Records to process:
>>

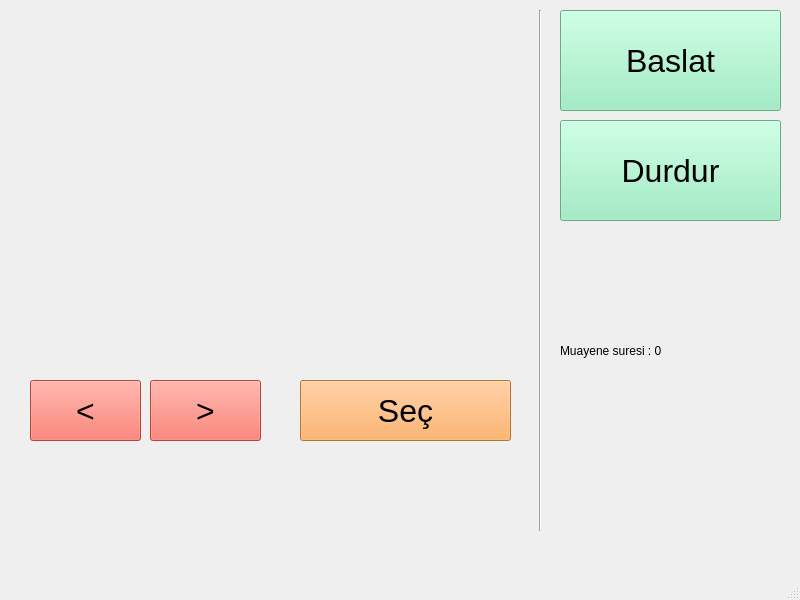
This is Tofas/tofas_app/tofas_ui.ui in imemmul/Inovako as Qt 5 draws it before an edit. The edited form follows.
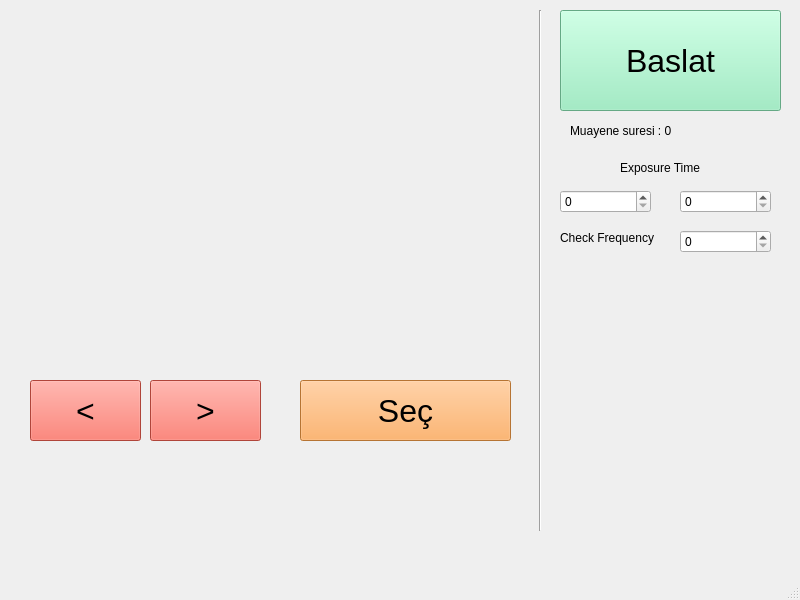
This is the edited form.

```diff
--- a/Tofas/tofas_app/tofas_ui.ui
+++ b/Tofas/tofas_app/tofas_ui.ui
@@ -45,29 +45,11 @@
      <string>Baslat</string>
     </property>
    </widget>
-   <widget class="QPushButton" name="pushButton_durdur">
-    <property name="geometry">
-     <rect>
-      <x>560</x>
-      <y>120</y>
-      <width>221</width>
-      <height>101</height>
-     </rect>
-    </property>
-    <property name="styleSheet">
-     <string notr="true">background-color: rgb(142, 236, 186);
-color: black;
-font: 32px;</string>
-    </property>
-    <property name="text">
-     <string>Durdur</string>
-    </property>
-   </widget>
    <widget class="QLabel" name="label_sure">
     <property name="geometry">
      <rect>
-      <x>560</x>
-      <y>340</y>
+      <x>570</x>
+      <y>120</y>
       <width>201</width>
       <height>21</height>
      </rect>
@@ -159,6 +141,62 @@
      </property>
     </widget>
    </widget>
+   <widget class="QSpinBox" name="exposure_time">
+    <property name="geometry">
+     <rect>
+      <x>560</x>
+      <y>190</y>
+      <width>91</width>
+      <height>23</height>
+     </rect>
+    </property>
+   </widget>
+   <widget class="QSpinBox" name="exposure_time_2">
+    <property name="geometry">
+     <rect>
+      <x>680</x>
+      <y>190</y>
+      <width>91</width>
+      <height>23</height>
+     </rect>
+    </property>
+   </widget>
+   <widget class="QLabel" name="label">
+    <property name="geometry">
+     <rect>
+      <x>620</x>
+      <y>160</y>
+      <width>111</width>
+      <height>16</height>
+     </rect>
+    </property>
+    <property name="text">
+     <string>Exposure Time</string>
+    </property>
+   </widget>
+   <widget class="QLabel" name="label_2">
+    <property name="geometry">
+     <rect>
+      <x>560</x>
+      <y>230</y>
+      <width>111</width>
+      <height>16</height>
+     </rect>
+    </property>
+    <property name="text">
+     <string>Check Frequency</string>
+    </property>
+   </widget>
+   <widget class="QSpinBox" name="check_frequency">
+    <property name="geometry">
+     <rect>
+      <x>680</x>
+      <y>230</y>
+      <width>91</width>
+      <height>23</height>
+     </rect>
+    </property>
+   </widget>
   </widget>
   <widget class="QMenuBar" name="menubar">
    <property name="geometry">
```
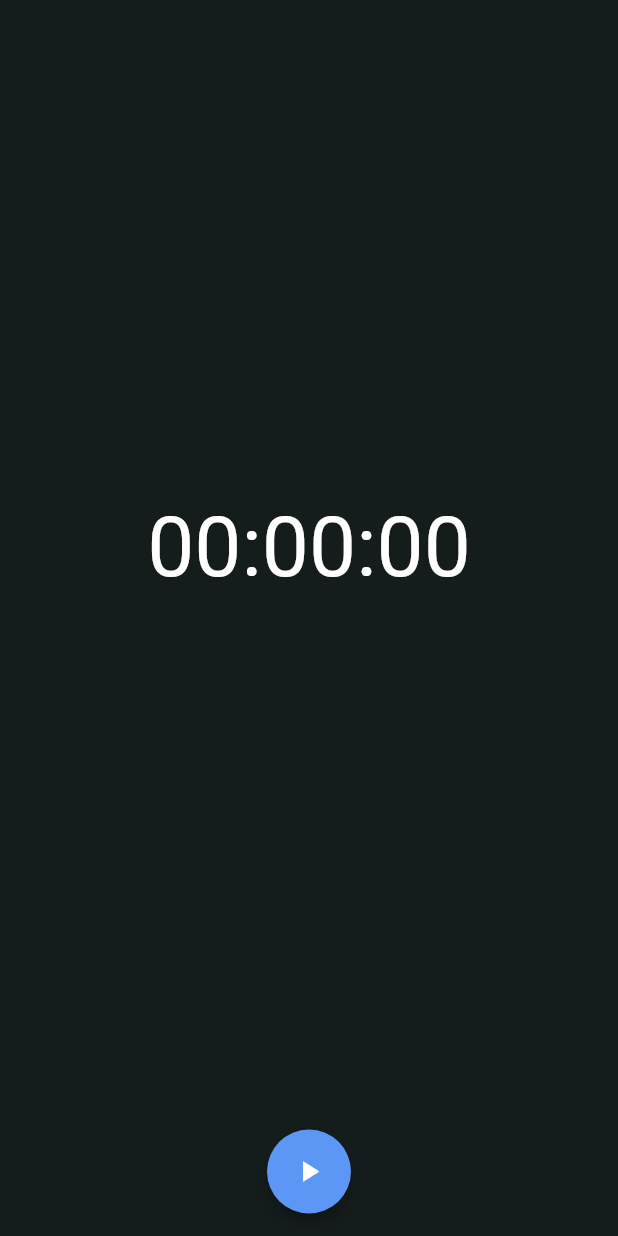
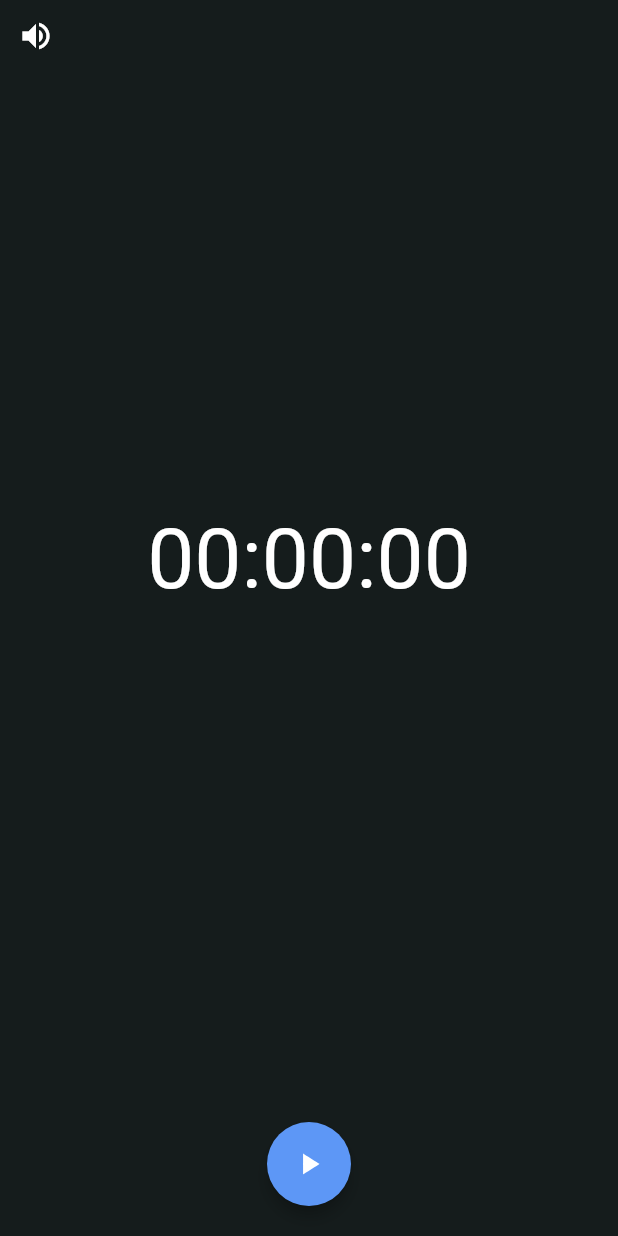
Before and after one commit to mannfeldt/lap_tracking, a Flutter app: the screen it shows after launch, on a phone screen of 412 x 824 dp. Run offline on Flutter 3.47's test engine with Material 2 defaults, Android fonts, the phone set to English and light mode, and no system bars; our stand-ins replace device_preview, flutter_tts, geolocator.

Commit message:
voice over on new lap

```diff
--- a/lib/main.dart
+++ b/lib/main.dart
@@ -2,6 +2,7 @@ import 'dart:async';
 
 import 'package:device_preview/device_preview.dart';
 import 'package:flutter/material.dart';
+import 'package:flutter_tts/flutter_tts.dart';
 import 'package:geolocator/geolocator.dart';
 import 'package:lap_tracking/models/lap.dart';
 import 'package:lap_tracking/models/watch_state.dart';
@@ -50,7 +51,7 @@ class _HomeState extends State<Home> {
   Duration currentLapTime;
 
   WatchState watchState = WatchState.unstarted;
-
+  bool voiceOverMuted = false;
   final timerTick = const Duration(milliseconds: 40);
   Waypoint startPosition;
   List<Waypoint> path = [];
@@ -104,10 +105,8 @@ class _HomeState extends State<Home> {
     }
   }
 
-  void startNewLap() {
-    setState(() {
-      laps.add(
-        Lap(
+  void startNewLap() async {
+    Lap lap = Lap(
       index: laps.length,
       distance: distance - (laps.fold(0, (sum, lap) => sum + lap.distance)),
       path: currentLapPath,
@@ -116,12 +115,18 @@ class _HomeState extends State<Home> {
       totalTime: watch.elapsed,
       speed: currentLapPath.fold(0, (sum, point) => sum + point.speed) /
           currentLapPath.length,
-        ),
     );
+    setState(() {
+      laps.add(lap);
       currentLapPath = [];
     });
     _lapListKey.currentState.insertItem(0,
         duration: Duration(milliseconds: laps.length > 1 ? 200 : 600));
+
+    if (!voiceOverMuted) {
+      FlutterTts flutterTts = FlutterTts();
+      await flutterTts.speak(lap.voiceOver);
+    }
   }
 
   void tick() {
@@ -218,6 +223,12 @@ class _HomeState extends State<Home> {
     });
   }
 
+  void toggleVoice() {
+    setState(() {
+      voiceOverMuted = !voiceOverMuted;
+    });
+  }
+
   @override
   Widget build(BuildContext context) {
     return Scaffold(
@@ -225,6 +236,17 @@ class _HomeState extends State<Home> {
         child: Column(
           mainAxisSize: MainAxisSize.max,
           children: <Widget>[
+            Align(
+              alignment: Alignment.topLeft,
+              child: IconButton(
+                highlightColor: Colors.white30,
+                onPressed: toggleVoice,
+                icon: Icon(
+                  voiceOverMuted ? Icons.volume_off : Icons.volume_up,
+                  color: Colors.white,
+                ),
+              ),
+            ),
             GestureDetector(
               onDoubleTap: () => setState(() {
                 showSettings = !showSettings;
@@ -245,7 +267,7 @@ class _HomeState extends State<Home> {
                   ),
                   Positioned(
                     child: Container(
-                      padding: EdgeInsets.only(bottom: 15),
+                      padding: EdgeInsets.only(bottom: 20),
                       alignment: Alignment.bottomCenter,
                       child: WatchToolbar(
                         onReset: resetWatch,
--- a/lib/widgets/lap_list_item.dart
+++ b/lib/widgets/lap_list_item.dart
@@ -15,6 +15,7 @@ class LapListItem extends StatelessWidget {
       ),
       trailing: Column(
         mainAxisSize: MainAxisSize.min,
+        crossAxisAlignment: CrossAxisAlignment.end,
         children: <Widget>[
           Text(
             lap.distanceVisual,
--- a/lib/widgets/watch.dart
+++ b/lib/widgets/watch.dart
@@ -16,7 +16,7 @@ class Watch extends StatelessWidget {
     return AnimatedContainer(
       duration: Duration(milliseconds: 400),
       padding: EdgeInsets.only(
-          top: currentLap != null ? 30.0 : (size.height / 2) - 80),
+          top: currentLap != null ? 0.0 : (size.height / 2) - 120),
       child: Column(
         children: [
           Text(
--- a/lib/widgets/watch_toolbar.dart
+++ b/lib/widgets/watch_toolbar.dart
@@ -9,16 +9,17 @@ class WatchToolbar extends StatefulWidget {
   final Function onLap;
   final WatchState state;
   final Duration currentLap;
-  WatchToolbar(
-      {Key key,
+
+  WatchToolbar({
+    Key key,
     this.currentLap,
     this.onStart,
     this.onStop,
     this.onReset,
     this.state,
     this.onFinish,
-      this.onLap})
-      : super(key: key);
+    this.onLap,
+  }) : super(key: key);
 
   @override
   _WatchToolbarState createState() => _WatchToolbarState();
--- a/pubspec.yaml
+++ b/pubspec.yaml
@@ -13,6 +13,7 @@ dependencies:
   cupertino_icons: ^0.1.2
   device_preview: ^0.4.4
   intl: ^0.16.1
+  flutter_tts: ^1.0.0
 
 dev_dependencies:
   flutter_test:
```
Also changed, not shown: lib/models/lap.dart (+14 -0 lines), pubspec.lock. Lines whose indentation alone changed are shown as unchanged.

<<

Work order: Filter the data above, keeping only lines that include the string "voiceOverMuted".

Expected answer:
+  bool voiceOverMuted = false;
+    if (!voiceOverMuted) {
+      voiceOverMuted = !voiceOverMuted;
+                  voiceOverMuted ? Icons.volume_off : Icons.volume_up,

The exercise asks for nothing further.